Tango's expansion has become especially sensitive since the former heads of Canada 3000 and Royal Airways announced plans to launch low-fare start-ups in eastern Canada. Angus Kinnear, president of Canada 3000 before it failed, says he is close to a deal to lease 10 Airbus A320s and launch a scaled-down version of Canada 3000 by May. Potential investors include John Mullen, who held a Canada 3000 stake and is also launching a US airline named USA 3000.

Michel Leblanc, founder and head of Royal Aviation before he sold it to Canada 3000 last year, also plans to launch an eastern Canada low-fare airline using the Royal name.
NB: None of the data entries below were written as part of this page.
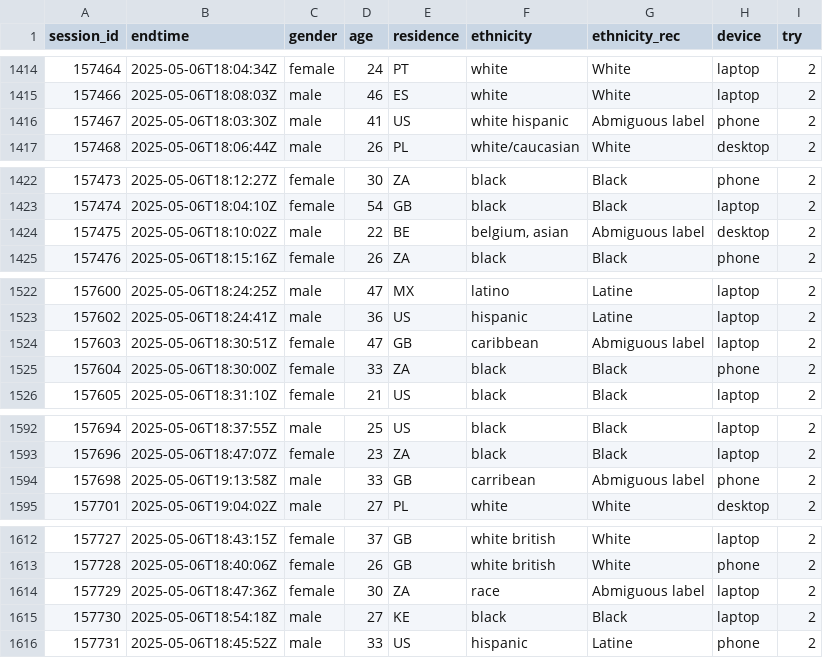
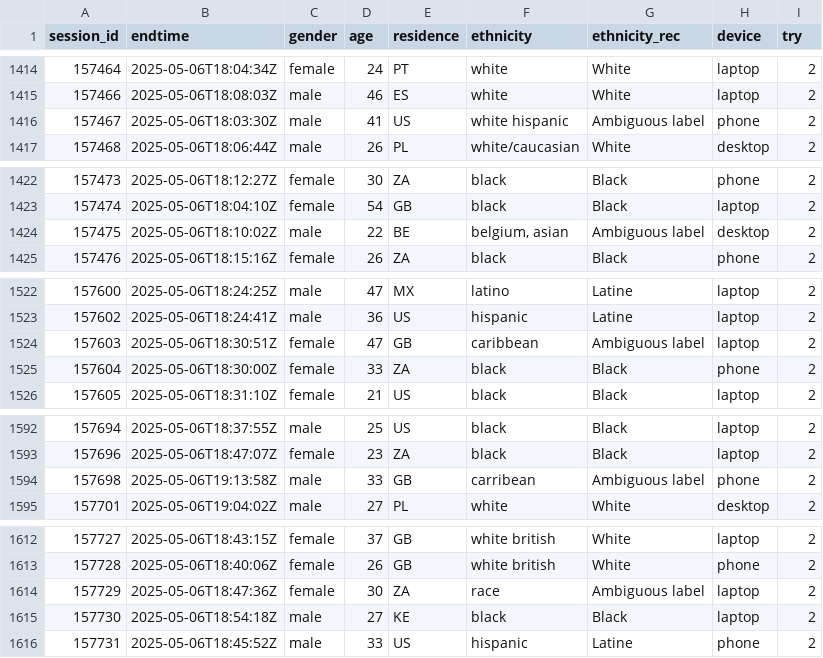
Before and after one commit to iholzleitner/pilot-ratings, a CSV file: data/manyfaces-pilot-quest_cleaned.csv, drawn as a sheet; only a part is shown, gaps mark what is left out; the diff covers the shown part only.

```diff
--- a/data/manyfaces-pilot-quest_cleaned.csv
+++ b/data/manyfaces-pilot-quest_cleaned.csv
@@ -1415,3 +1415,3 @@ session_id,endtime,gender,age,residence,ethnicity,ethnicity_rec,device,try
 157466,2025-05-06T18:08:03Z,male,46,ES,white,White,laptop,2
-157467,2025-05-06T18:03:30Z,male,41,US,white hispanic,Abmiguous label,phone,2
+157467,2025-05-06T18:03:30Z,male,41,US,white hispanic,Ambiguous label,phone,2
 157468,2025-05-06T18:06:44Z,male,26,PL,white/caucasian,White,desktop,2
@@ -1423,3 +1423,3 @@ session_id,endtime,gender,age,residence,ethnicity,ethnicity_rec,device,try
 157474,2025-05-06T18:04:10Z,female,54,GB,black,Black,laptop,2
-157475,2025-05-06T18:10:02Z,male,22,BE,"belgium, asian",Abmiguous label,desktop,2
+157475,2025-05-06T18:10:02Z,male,22,BE,"belgium, asian",Ambiguous label,desktop,2
 157476,2025-05-06T18:15:16Z,female,26,ZA,black,Black,phone,2
@@ -1523,3 +1523,3 @@ session_id,endtime,gender,age,residence,ethnicity,ethnicity_rec,device,try
 157602,2025-05-06T18:24:41Z,male,36,US,hispanic,Latine,laptop,2
-157603,2025-05-06T18:30:51Z,female,47,GB,caribbean,Abmiguous label,laptop,2
+157603,2025-05-06T18:30:51Z,female,47,GB,caribbean,Ambiguous label,laptop,2
 157604,2025-05-06T18:30:00Z,female,33,ZA,black,Black,phone,2
@@ -1593,3 +1593,3 @@ session_id,endtime,gender,age,residence,ethnicity,ethnicity_rec,device,try
 157696,2025-05-06T18:47:07Z,female,23,ZA,black,Black,laptop,2
-157698,2025-05-06T19:13:58Z,male,33,GB,carribean,Abmiguous label,phone,2
+157698,2025-05-06T19:13:58Z,male,33,GB,carribean,Ambiguous label,phone,2
 157701,2025-05-06T19:04:02Z,male,27,PL,white,White,desktop,2
@@ -1613,3 +1613,3 @@ session_id,endtime,gender,age,residence,ethnicity,ethnicity_rec,device,try
 157728,2025-05-06T18:40:06Z,female,26,GB,white british,White,phone,2
-157729,2025-05-06T18:47:36Z,female,30,ZA,race,Abmiguous label,laptop,2
+157729,2025-05-06T18:47:36Z,female,30,ZA,race,Ambiguous label,laptop,2
 157730,2025-05-06T18:54:18Z,male,27,KE,black,Black,laptop,2
```
Also changed, not shown: 11 edited cells elsewhere in this file, 6 other files.
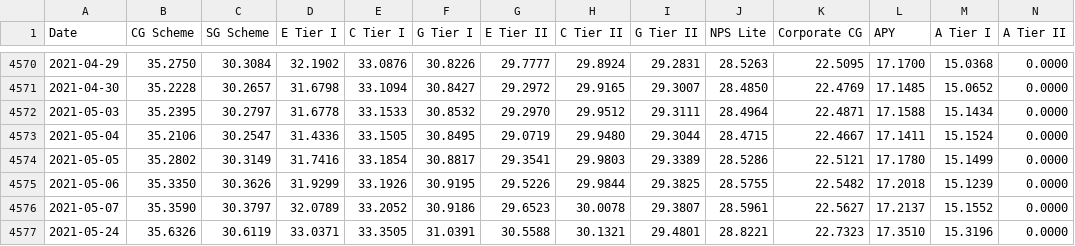
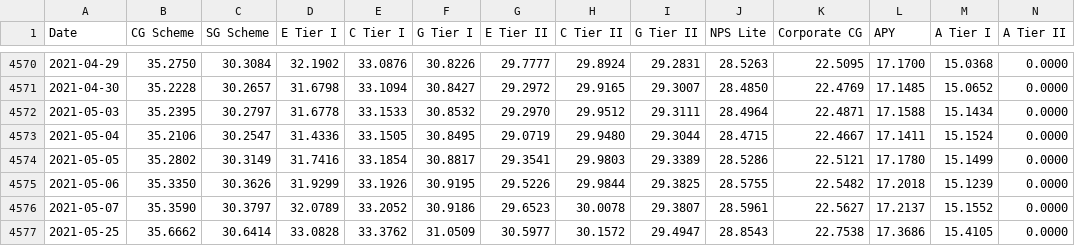
Before and after one commit to baali/nps-d, a CSV file: data/sbi/data.csv, drawn as a sheet; only a part is shown, gaps mark what is left out; removed rows and columns are numbered as before the commit, all else as after; rows hold the shown columns only; the diff names each change by its address in the sheet, - before the commit and + after, or states it on an @@ line.

```diff
--- a/data/sbi/data.csv
+++ b/data/sbi/data.csv
-row 4577: 2021-05-24 | 35.6326 | 30.6119 | 33.0371 | 33.3505 | 31.0391 | 30.5588 | 30.1321 | 29.4801 | 28.8221 | 22.7323 | 17.3510 | 15.3196 | 0.0000
+row 4577: 2021-05-25 | 35.6662 | 30.6414 | 33.0828 | 33.3762 | 31.0509 | 30.5977 | 30.1572 | 29.4947 | 28.8543 | 22.7538 | 17.3686 | 15.4105 | 0.0000
```
Also changed, not shown: 3 other files.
Kinnear warns that investors will only back start-ups if Canada's competition bureau is willing to protect them from heavy-handed tactics by dominant Air Canada, which now controls at least 80% of the market. The competition bureau says it will not dust off its draft cease-and-desist order against Tango because conditions have changed - but insists that it will keep a watchful eye on developments.

Yet, without any commitment from the bureau, some analysts claim Tango's recent announcement of expansion into eastern Canada is, of itself, enough to scare off investors.

But signals can work both ways. Observers suspect that WestJet recently unveiled its own plan for flights to and from Toronto, Air Canada's main hub, after word leaked out that Air Canada is about to repaint jets in the livery of its new, but still unnamed, western Canada discount unit.

Until now WestJet has avoided Toronto, but Air Canada's threat seems to have provoked a counter-threat to bring the battle onto Air Canada's own turf.

Source: Airline Business